Enhancing Your Experience

Studying abroad is a rare opportunity, and students should make the most of it. The physical and cultural distance that study abroad creates allows students to encounter new ways of thinking and reflect on their own values and habits in isolation from the expectations of theirs lives at home. In order to learn as much as possible and to grow personally while abroad, engagement and reflection are paramount. Several ways to enhance the experience while studying abroad include:

  • Keeping a journal. Photographs are wonderful ways to capture landscapes and images, but memory can be faulty. Recording thoughts on a daily basis helps to create a log with which to recall specific events and personal connections, as well as show development over time. In addition, journals encourage reflection on events, places, and persons encountered, such that students try to make sense of their varied and new experiences.

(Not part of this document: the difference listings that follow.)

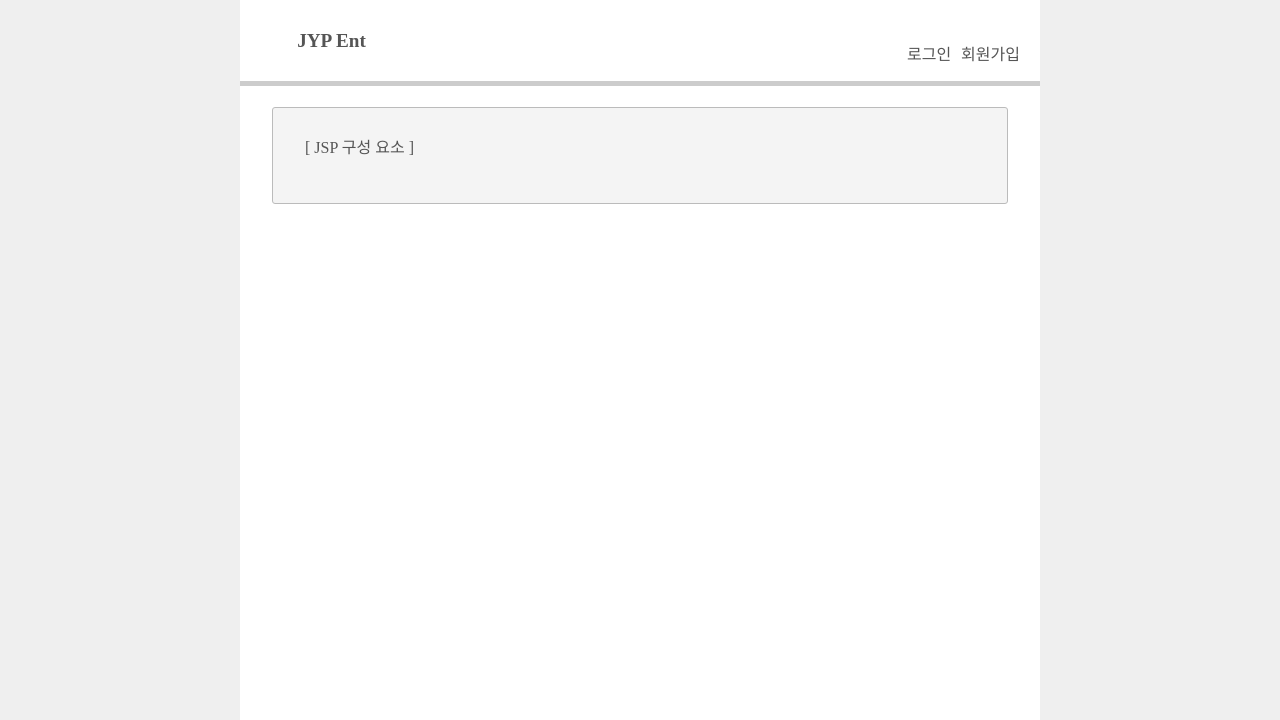
Repository: junyong231/JSP-SSIT
Page: http://localhost/jspPro/days03/ex03.jsp
The author's editor kept a copy of each file at every save. The page is drawn from the files as they stood at one save, then again after a run of saves.
The browser window is 1280 px wide. The pictures show the whole page.
Some web fonts or font styles are not loaded; a fallback is used. The page is served by Tomcat 9.

Above is the page before, as saved 2024-10-17 05:03:18.

After the next 2 saves:
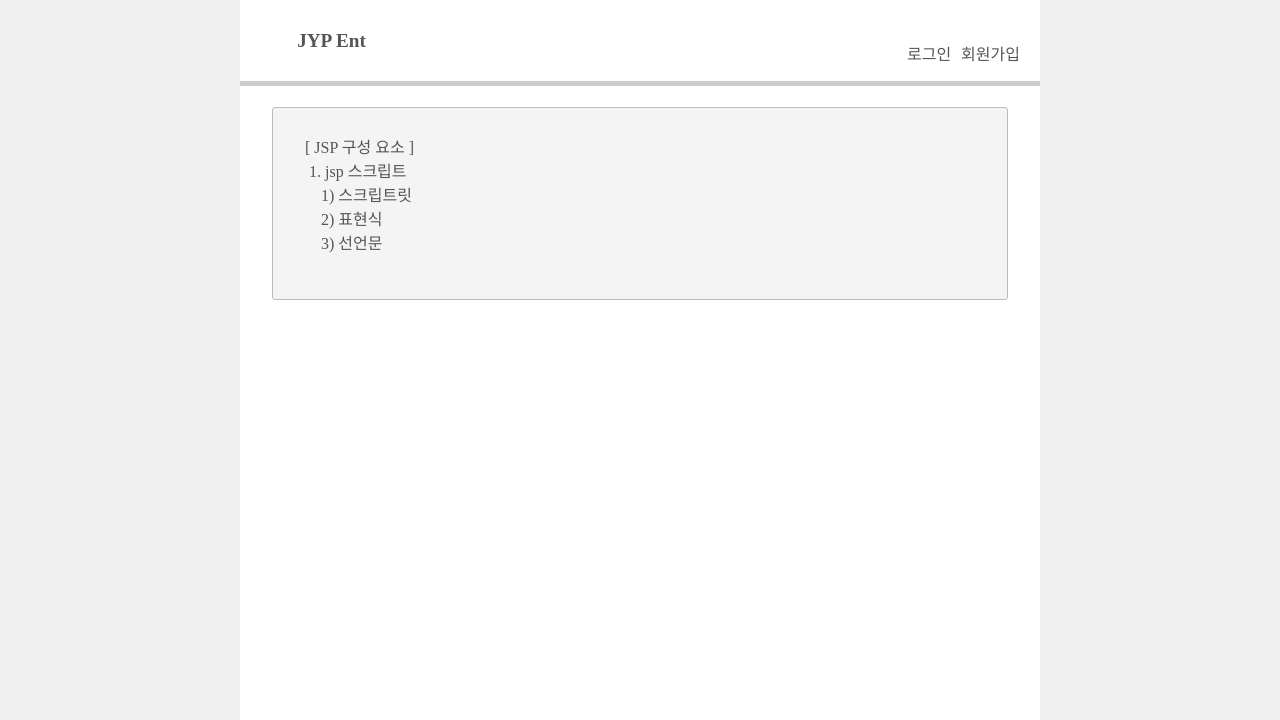
The 2 saves are shown as one change because they came seconds apart.
The last was saved 20 s later.
--- a/jspPro/src/main/webapp/days03/ex03.jsp
+++ b/jspPro/src/main/webapp/days03/ex03.jsp
@@ -27,6 +27,10 @@
 <div>
   <xmp class="code">
     [ JSP 구성 요소 ]
+     1. jsp 스크립트
+     	1) 스크립트릿
+     	2) 표현식
+     	3) 선언문
 
   </xmp>
 </div>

  • Explore the surroundings. Typically, students think about exploring geographically – going to new places outside of their university, neighborhood, city, or country. Such explorations are important and introduce students to the variety of persons and customs in a locale or country. Less common but just as important is to explore temporally. Walking through a neighborhood at varying times of day, students encounter different people and activities. Getting out of bed at mid-morning and returning home at night after classes might cause a student to miss morning markets, parents walking children to school, or elderly chatting over coffee and tea. Early morning walks, bicycle rides, or runs are a great way to learn what a neighborhood is like at off hours.
  • Stay abreast of local news. Reading newspapers, watching the news, and talking to local people are great ways to learn about what is happening locally and nationally.
  • Observe how the U.S. is portrayed in local news. Not only is this a fascinating way to learn about how the U.S. is perceived abroad, but it may stimulate self-reflection on how to think about the U.S.
  • Be an ambassador. Studying abroad carries responsibility, one of which is to represent Sewanee and the U.S. well. Share experiences from the U.S. or your home country without necessarily attempting to “convert people” to your way of thinking.
  • Draw comparisons. Laws, social mores, politics, artistic expression, and other aspects of the host society will differ in varying degrees from the U.S. Observe those differences and consider the cultural logic behind them. At the same time, avoid judging the local culture or looking down on it.
  • Be an anthropologist. Try to understand how the local population behaves and thinks. Observe other people and participate in local activities (but avoid political demonstrations). A good goal is to be able to correctly anticipate how a local person is likely to react to a particular set of social circumstances that they encounter.